**What you need to do**
A line qualifies if it holds the string "const". Copy every qualifying line from the records.

++++ Given records ++++

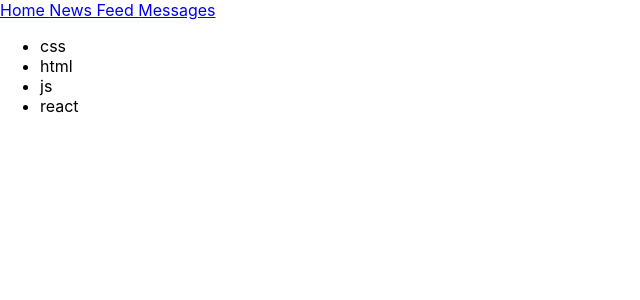
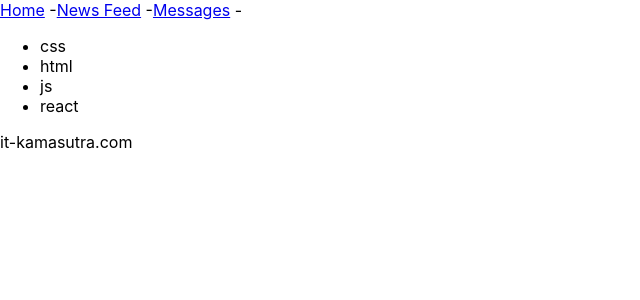
Before and after one commit to nikitastas/social-network-ts, a React (Create React App) app: page / in a window 1280 px wide. Shown: the top 300 px of the page, without its empty margins (0-640 px from the left). Built offline with nearby package versions, Linux system fonts and the light colour scheme.

Commit message:
Add Footer component

```diff
--- a/src/App.tsx
+++ b/src/App.tsx
@@ -1,34 +1,21 @@
 import React from 'react';
 import './App.css';
+import Technologies from './Technologies';
+import Header from './Header';
+import Footer from './Footer';
 
 function App() {
     return (
         <div>
             <Header />
             <Technologies />
+            <Footer />
         </div>
     );
 }
 
-const Technologies = () => {
-    return (
-        <div>
-            <ul>
-                <li>css</li>
-                <li>html</li>
-                <li>js</li>
-                <li>react</li>
-            </ul>
-        </div>
-    )
-}
 
-const Header = () => {
-    return (<div>
-        <a href="#s">Home </a>
-        <a href="#s">News Feed </a>
-        <a href="#s">Messages</a>
-    </div>);
-}
+
+
 
 export default App;
--- /dev/null
+++ b/src/Footer.tsx
@@ -0,0 +1,9 @@
+import React from 'react';
+
+const Footer = () => {
+    return (<div>
+        it-kamasutra.com
+    </div>);
+}
+
+export default Footer;
--- /dev/null
+++ b/src/Header.tsx
@@ -0,0 +1,11 @@
+import React from 'react';
+
+const Header = () => {
+    return (<div>
+        <a href="#s">Home</a> -
+        <a href="#s">News Feed</a> -
+        <a href="#s">Messages</a> -
+    </div>);
+}
+
+export default Header;
--- /dev/null
+++ b/src/Technologies.tsx
@@ -0,0 +1,16 @@
+import React from 'react';
+
+const Technologies = () => {
+    return (
+        <div>
+            <ul>
+                <li>css</li>
+                <li>html</li>
+                <li>js</li>
+                <li>react</li>
+            </ul>
+        </div>
+    )
+}
+
+export default Technologies;
```
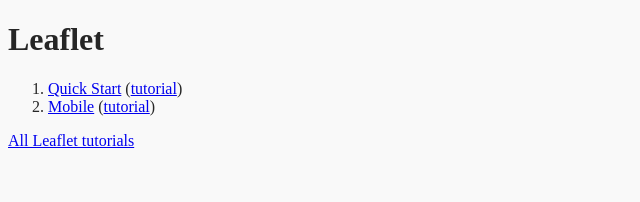
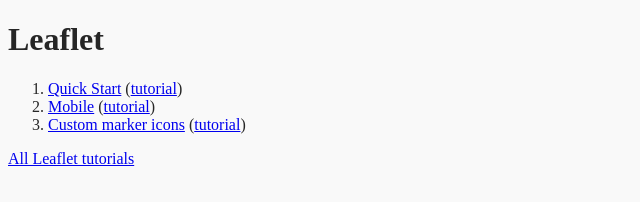
Before and after one commit to Stassi/leaflet-tutorials, a website: page public/index.html in a window 1280 px wide. Shown: the whole page, without its empty margins (0-640 px from the left). Drawn offline with Linux system fonts and the light colour scheme.

Commit message:
append "custom marker icons" to tutorials list

```diff
--- a/public/index.html
+++ b/public/index.html
@@ -18,6 +18,10 @@
     <a href="mobile.html">Mobile</a>
     (<a href="https://leafletjs.com/examples/mobile/" target="_blank">tutorial</a>)
   </li>
+  <li>
+    <a href="custom-marker-icons.html">Custom marker icons</a>
+    (<a href="https://leafletjs.com/examples/custom-icons/" target="_blank">tutorial</a>)
+  </li>
 </ol>
 <p>
   <a href="https://leafletjs.com/examples.html" target="_blank">All Leaflet tutorials</a>
```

++++

**Solution to the exercise**
-const Technologies = () => {
-const Header = () => {
+const Footer = () => {
+const Header = () => {
+const Technologies = () => {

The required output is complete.